More than three in four property industry leaders now believe investment conditions in the UK property market are deteriorating, according to Reita.
This compares to 69 per cent in Reitas - the education and awareness campaign for property investment and Real Estate Investment Trusts (REITs) - previous 'expert panel' quarterly research.
Furthermore, almost a third of the experts questioned felt that conditions had deteriorated significantly, with a further 44 per cent saying there had been a slight deterioration.
Short-selling on the UK stock exchange is one of the key concerns for the organisation, which claims the trend has prompted unprecedented volatility in the property market.

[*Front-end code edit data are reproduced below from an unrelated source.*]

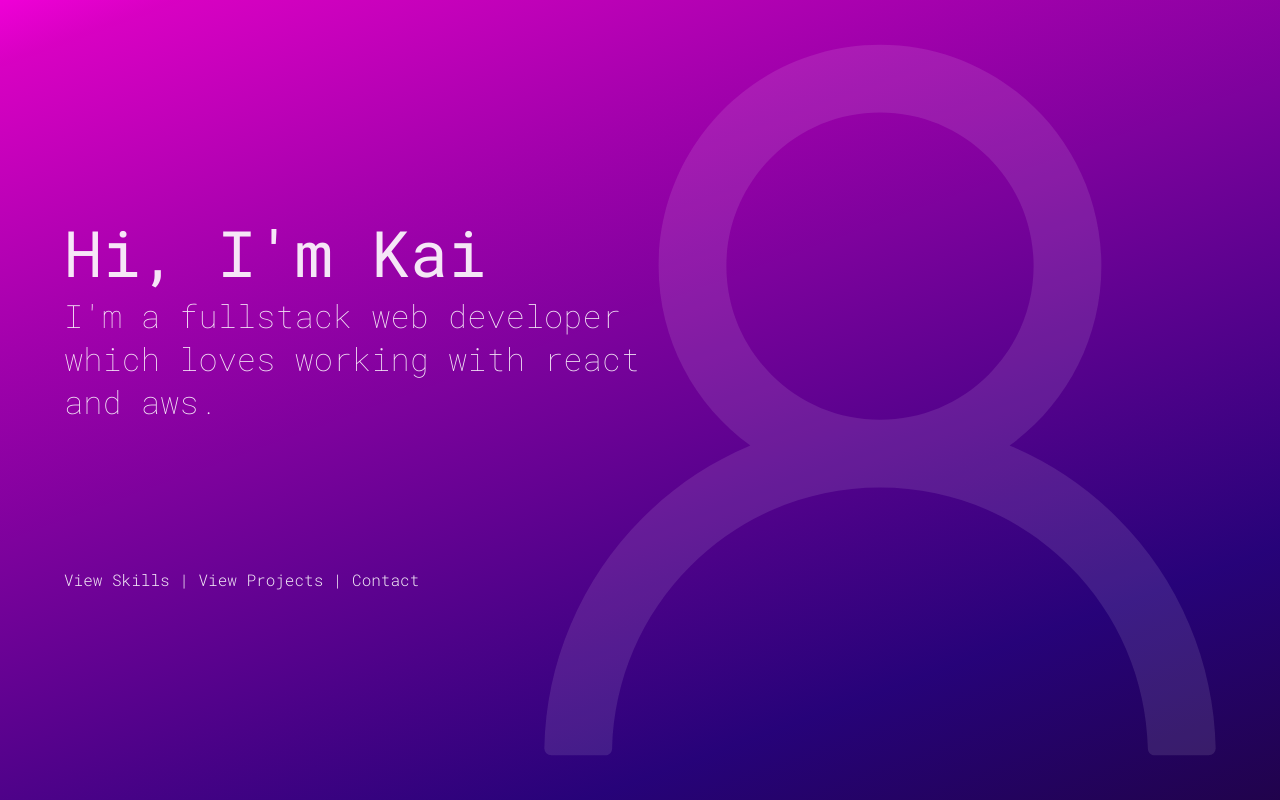
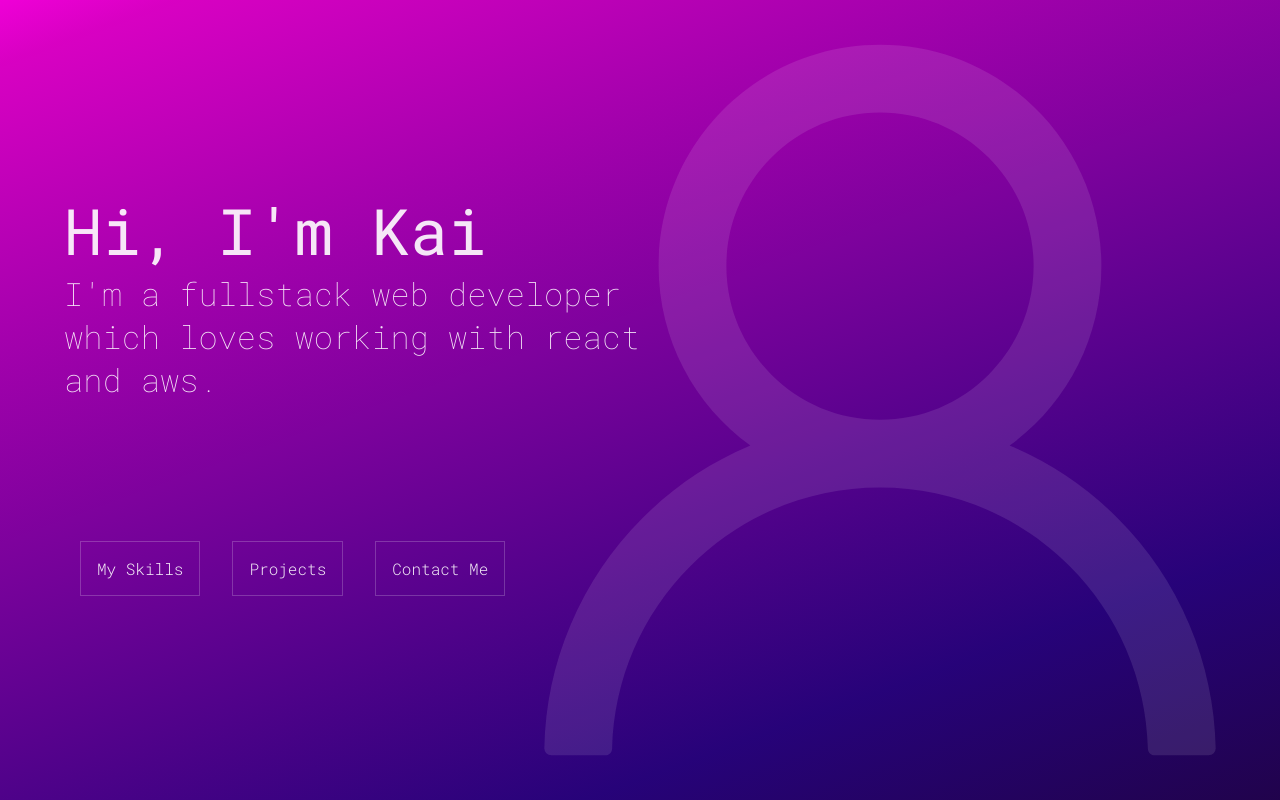
Before and after one commit to kaibarzen/portfolio-v4, a React (Create React App) app: page / in a window 1280 px wide. Shown: the top 800 px of the page. Built offline with nearby package versions, Linux system fonts and the light colour scheme.

Commit message:
scroll buttons

```diff
--- a/package.json
+++ b/package.json
@@ -11,6 +11,7 @@
     "react-dom": "^17.0.2",
     "react-intersection-observer": "^8.31.0",
     "react-scripts": "4.0.3",
+    "react-scroll": "^1.8.2",
     "typescript": "^4.1.2"
   },
   "scripts": {
@@ -34,5 +35,8 @@
       "last 1 firefox version",
       "last 1 safari version"
     ]
+  },
+  "devDependencies": {
+    "@types/react-scroll": "^1.8.2"
   }
 }
--- a/src/Components/pages/home/contact/Contact.tsx
+++ b/src/Components/pages/home/contact/Contact.tsx
@@ -4,11 +4,13 @@ import Github from '../../../kit/icons/Github';
 import Link from '../../../kit/effect/Link';
 import LinkedIn from '../../../kit/icons/LinkedIn';
 import Mail from '../../../kit/icons/Mail';
+import {Element} from 'react-scroll/modules';
 
 const Contact = () =>
 {
 	return (
 		<div className={'contact'}>
+			<Element name={"contact"}/>
 			<div className={'container'}>
 				<h1 className={'underline'}>
 					Contact Me
--- a/src/Components/pages/home/intro/Intro.tsx
+++ b/src/Components/pages/home/intro/Intro.tsx
@@ -1,13 +1,23 @@
 import React from 'react';
 import './intro.sass';
-import person from "../../../../resources/media/person.svg"
+import person from '../../../../resources/media/person.svg';
+import {Element, scroller, animateScroll} from 'react-scroll/modules';
 
 const Intro = () =>
 {
+
+	const opt = {
+		smooth: "easeInOutCubic"
+	}
+
 	return (
 		<div className={'intro'}>
-			<div className={"person"} style={{backgroundImage:`url(${person})`}}>
-				<div className={"container"}>
+			<Element name={"intro"}/>
+			<div
+				className={'person'}
+				style={{backgroundImage: `url(${person})`}}
+			>
+				<div className={'container'}>
 					<div>
 						<h1>
 							Hi, I'm Kai
@@ -18,8 +28,31 @@ const Intro = () =>
 						</p>
 					</div>
 
-					<div>
-						View Skills | View Projects | Contact
+					<div className={'scroll'}>
+						<div
+							onClick={() =>
+							{
+								scroller.scrollTo("skills", opt)
+							}}
+						>
+							My Skills
+						</div>
+						<div
+							onClick={() =>
+							{
+								scroller.scrollTo("projects", opt)
+							}}
+						>
+							Projects
+						</div>
+						<div
+							onClick={() =>
+							{
+								scroller.scrollTo("contact", opt)
+							}}
+						>
+							Contact Me
+						</div>
 					</div>
 
 				</div>
--- a/src/Components/pages/home/intro/intro.sass
+++ b/src/Components/pages/home/intro/intro.sass
@@ -23,3 +23,12 @@ $containerPadding: 64px
     background-size: contain
     background-repeat: no-repeat
     background-attachment: fixed
+
+  .scroll
+    display: flex
+
+  .scroll > div
+    padding: 16px
+    margin: 16px
+    border: 1px solid rgba(255, 255, 255, 0.2)
+    cursor: pointer
--- a/src/Components/pages/home/projects/Projects.tsx
+++ b/src/Components/pages/home/projects/Projects.tsx
@@ -2,11 +2,13 @@ import React from 'react';
 import './projects.sass';
 import Project from './Project';
 import dungeon from '../../../../resources/media/dungeon.png';
+import {Element} from 'react-scroll/modules';
 
 const Projects = () =>
 {
 	return (
 		<div className={'projects'}>
+			<Element name={"projects"}/>
 			<div className={'gradient purple'}>
 				<div className={'content'}>
 					<h1 className={'underline '}>
--- a/src/Components/pages/home/skills/Skills.tsx
+++ b/src/Components/pages/home/skills/Skills.tsx
@@ -2,11 +2,13 @@ import React from 'react';
 import './skills.sass';
 import person from '../../../../resources/media/person.svg';
 import GradientBox from './GradientBox';
+import {Element} from 'react-scroll/modules';
 
 const Skills = () =>
 {
 	return (
 		<div className={'skills'}>
+			<Element name={"skills"}/>
 			<div className={"person"} style={{backgroundImage:`url(${person})`}}>
 					<div className={"container"}>
 
```
Also changed, not shown: 1 other file (tests, documents, lock files or other folders).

Up to 60 per cent of Reita's expert panel argue shorting is a major factor in this current volatility.
"After range-trading for the first four months of the year, property stocks tracked the decline in financial stocks as growing worries about inflation, interest rates and recession dogged the market," explained Dave Butler, head of external affairs at Reita.
"But the activity of short-selling in the sector is at the root of the unprecedented volatility we are now seeing.
"The property sector as a whole is not very liquid, especially in the small and mid-cap names which are exposed to higher leverage or development.
"They have been the target of some aggressive (and indiscriminate) shorting. In the long run such volatility is not a concern, but it is certainly unsettling in the short term," he added.
However, there could be hope in the medium term for the market.
The five-year swap rate - the benchmark for property investors - fell sharply from a peak of 6.2 per cent in June to around 5.3 per cent last week, perhaps building in expectations of better conditions, or at least interest rate cuts ahead.
As Patrick Sumner, chair of Reita, explained: "Share prices are likely to reflect capital market concerns, rather than the fundamentals of tenant demand and security of income.
"It is fair to assume that pricing will overshoot on the downside, just as it overshot on the way up.
"However, one only knows where the bottom was in retrospect.
"It may turn out that July 15th 2008 was the low point, but then we thought that January 10th was as well," he concluded.